WORK TO COMPLETE → Find every line containing the string "text" in the data below, and report how many there are, with no other words.

[Code change snippets]

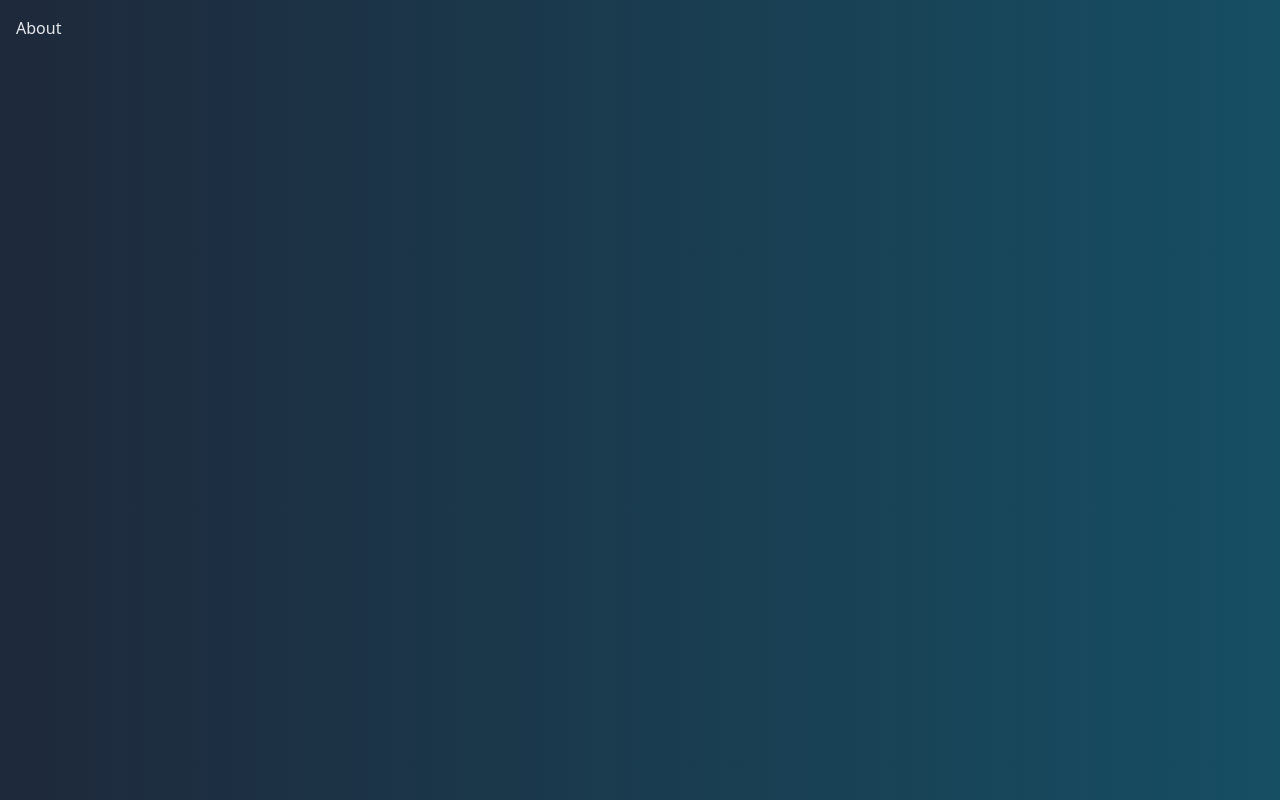
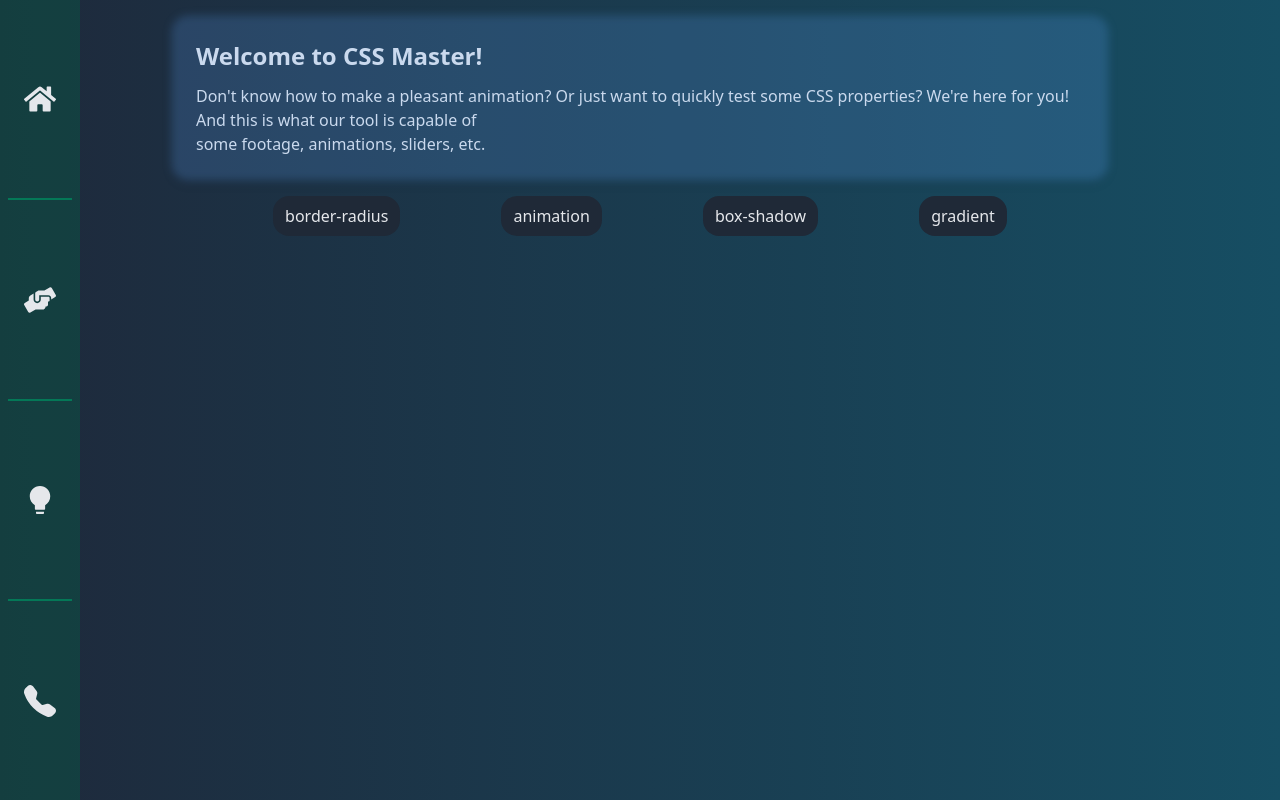
Before and after one commit to wzarek/css-master, a React (Create React App) app: page / in a window 1280 px wide. Built offline with nearby package versions, Linux system fonts and the light colour scheme; the HTML template or start-up script is replaced by a standard one.

Commit message:
Edit menu styles and and try to make glass effect

```diff
--- a/src/App.js
+++ b/src/App.js
@@ -5,8 +5,8 @@ import About from './components/about/About'
 const App = () => {
   return (
     <div className='min-h-screen bg-gradient-to-r from-slate-800 to-cyan-900 m-0 p-4 text-gray-200'>
-      {/* <Homepage /> */}
-      <About/>
+      <Homepage />
+      {/* <About/> */}
     </div>
   )
 }
--- a/src/components/homepage/WelcomeInfo.js
+++ b/src/components/homepage/WelcomeInfo.js
@@ -2,7 +2,9 @@ import React from 'react'
 
 const WelcomeInfo = () => {
   return (
-    <div className='p-4 rounded-2xl bg-violet-900 ' >
+    <div className='rounded-2xl relative' >
+      <div className='h-full w-full absolute bg-blue-400/20 rounded-2xl shadow-md blur-sm border-2 border-solid border-blue-500/10'></div>
+      <div className='p-6'>
         <h1 className='text-2xl font-semibold'>Welcome to CSS Master!</h1>
         <p className='mt-3 font-light'>
           Don't know how to make a pleasant animation? Or just want to quickly test some CSS properties?
@@ -12,6 +14,7 @@ const WelcomeInfo = () => {
           some footage, animations, sliders, etc.
         </div>
       </div>
+    </div>
   )
 }
 
--- a/src/components/homepage/menu/Menu.js
+++ b/src/components/homepage/menu/Menu.js
@@ -9,10 +9,10 @@ const Menu = () => {
    <>
       <div className='fixed inset-0 h-full w-20 bg-emerald-800 opacity-40'></div>
      <nav className='fixed inset-0 flex flex-col h-full w-20 justify-evenly px-2'>
-        <MenuItem icon={<FaHome size={'2em'} />} name='Home' url='#home' />
-        <MenuItem icon={<FaHandsHelping size={'2em'} />} name='Tutorial' url='#tutorial' />
-        <MenuItem icon={<AiFillBulb size={'2em'} />} name='About' url='#about' />
-        <MenuItem icon={<BsTelephoneFill size={'2em'} />} name='Contact' url='#contact' />
+        <MenuItem icon={<FaHome className='group-hover:fill-blue-500' size={'2em'} />} name='Home' url='#home' />
+        <MenuItem icon={<FaHandsHelping className='group-hover:fill-blue-500' size={'2em'} />} name='Tutorial' url='#tutorial' />
+        <MenuItem icon={<AiFillBulb className='group-hover:fill-yellow-500' size={'2em'} />} name='About' url='#about' />
+        <MenuItem icon={<BsTelephoneFill className='group-hover:fill-blue-500' size={'2em'} />} name='Contact' url='#contact' />
      </nav>
    </>
   )
--- a/src/components/homepage/menu/MenuItem.js
+++ b/src/components/homepage/menu/MenuItem.js
@@ -2,9 +2,9 @@ import React from 'react'
 
 const MenuItem = (props) => {
   return (
-    <a href={props?.url} className='flex flex-col items-center relative group'>
+    <a href={props?.url} className='flex flex-col items-center justify-center relative group border-b-2 border-emerald-700 last:border-b-0 h-full'>
         {props?.icon}
-      <h3 className='text-xs top-1/4 left-full hidden absolute bg-emerald-800 p-1 group-hover:block group-hover:text-gray-300'>{props?.name}</h3>
+      <h3 className='text-xs self-center  left-full hidden absolute bg-emerald-800 p-1 group-hover:block group-hover:text-gray-300'>{props?.name}</h3>
     </a>
   )
 }
```
Lines whose indentation alone changed are shown as unchanged.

EXERCISE OUTPUT → 4